Now at each step we will take some digit in A, some digit in B and put their maximum at the end of the answer string. We will assign some priority to each pair (d1, d2) of digits, where d1 and d2 are digits from the set {0, 4, 5, 7} such that max(d1, d2) equals to either 4 or 7 (there is no sense to consider other pairs). At each step we will consider the pairs according to their priorities. If for some pair (d1, d2) we can find d1 in A and d2 in B we remove d1 from A, d2 from B, put their maximum max(d1, d2) at the end of the answer string and proceed to the next step. If for all pairs we can’t find the corresponding digits in A and in B we finish the process. The answer in this moment will be the final answer. The pairs of digits are sorted by priorities in the following way: (7, 5), (5, 7), (7, 0), (0, 7), (7, 4), (4, 7), (7, 7), (4, 0), (0, 4), (4, 4).
The formal proof that this is correct is left as an exercise to the reader. Here we mention only intuitive reasoning that justifies this strategy.

If at some step we have 7 in A and 0 and 5 in B then it is better to form pair (7, 5) since 0 may help to form additional 4 in the future.

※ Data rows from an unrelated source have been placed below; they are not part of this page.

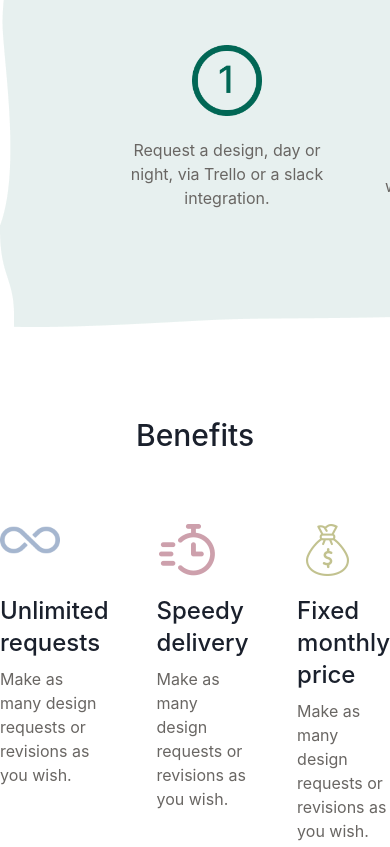
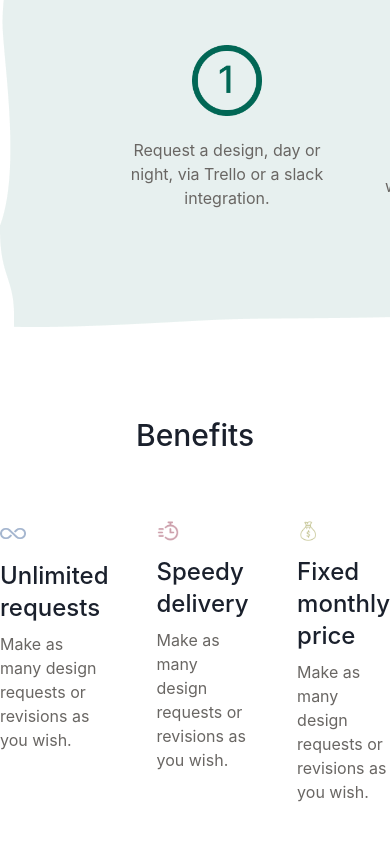
Before and after one commit to jaisharx/designwiz, a Next.js app: page / in a window 390 px wide. Shown: the part 1150-1997 px from the top of the page. Built offline with nearby package versions, Linux system fonts and the light colour scheme.

Commit message:
adding responsive image

```diff
--- a/components/sections/benefits.js
+++ b/components/sections/benefits.js
@@ -1,13 +1,17 @@
 import { Box, Heading, Grid, Image, Text, VStack } from '@chakra-ui/react';
 import Container from 'components/container';
+import NextImage from 'next/image';
 
 function Card({ imageSrc, title, desc }) {
     return (
         <VStack alignItems="flex-start">
-            <Box w="60px" h="67">
-                <Image
+            <Box w="24%">
+                <NextImage
+                    width="120"
+                    height="120"
+                    objectFit="scale-down"
+                    alt="Benefits Types"
                     src={`/assets/benefits/${imageSrc}`}
-                    alt="benefits types"
                 />
             </Box>
             <Heading fontSize="2xl" fontWeight="medium" my="4">
```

Hence (7, 5) > (7, 0) in our priority list.

By the same reason (7, 0) > (7, 4).

If at some step we have 7 in A and 4 and 7 in B then it is better to form pair (7, 4) since 7 may help to form additional 7 in the future. Hence (7, 4) > (7, 7).

So we get (7, 5) > (7, 0) > (7, 4) > (7, 7).

Similarly we get (5, 7) > (0, 7) > (4, 7) > (7, 7).

If at some step we have 4 in A and 7 and 0 in B then it is better to form pair (4, 7) since pairing (4, 0) may decrease the total number of 7 in the answer. Hence (4, 7) > (4, 0).

If at some step we have 4 in A and 0 and 4 in B then it is better to form pair (4, 0) since 4 may help to form additional 4 in the future. Hence (4, 0) > (4, 4).

So we get (4, 7) > (4, 0) > (4, 4).

Similarly we get (7, 4) > (0, 4) > (4, 4).

In fact, any priority list that satisfies these 4 inequality chains is correct.
Now let’s analyze described above process and obtain more explicit algorithm. Denote by a[d] the number of digits d in A and by b[d] the number of digits d in B. Then to perform the described above process we simply need for each pair (d1, d2) in the priority list put k = min(a[d1], b[d2]) digits d to the end of the answer, where d = max(d1, d2) (and is equal either to 4 or to 7), and decrease both a[d1] and b[d2] by k. This approach is implemented in tester’s solution. Another way to perform this process is implemented in author’s solution.
AUTHOR’S AND TESTER’S SOLUTIONS:
Author’s solution can be found here.
Tester’s solution can be found here.
Tester edition of author’s solution can be found here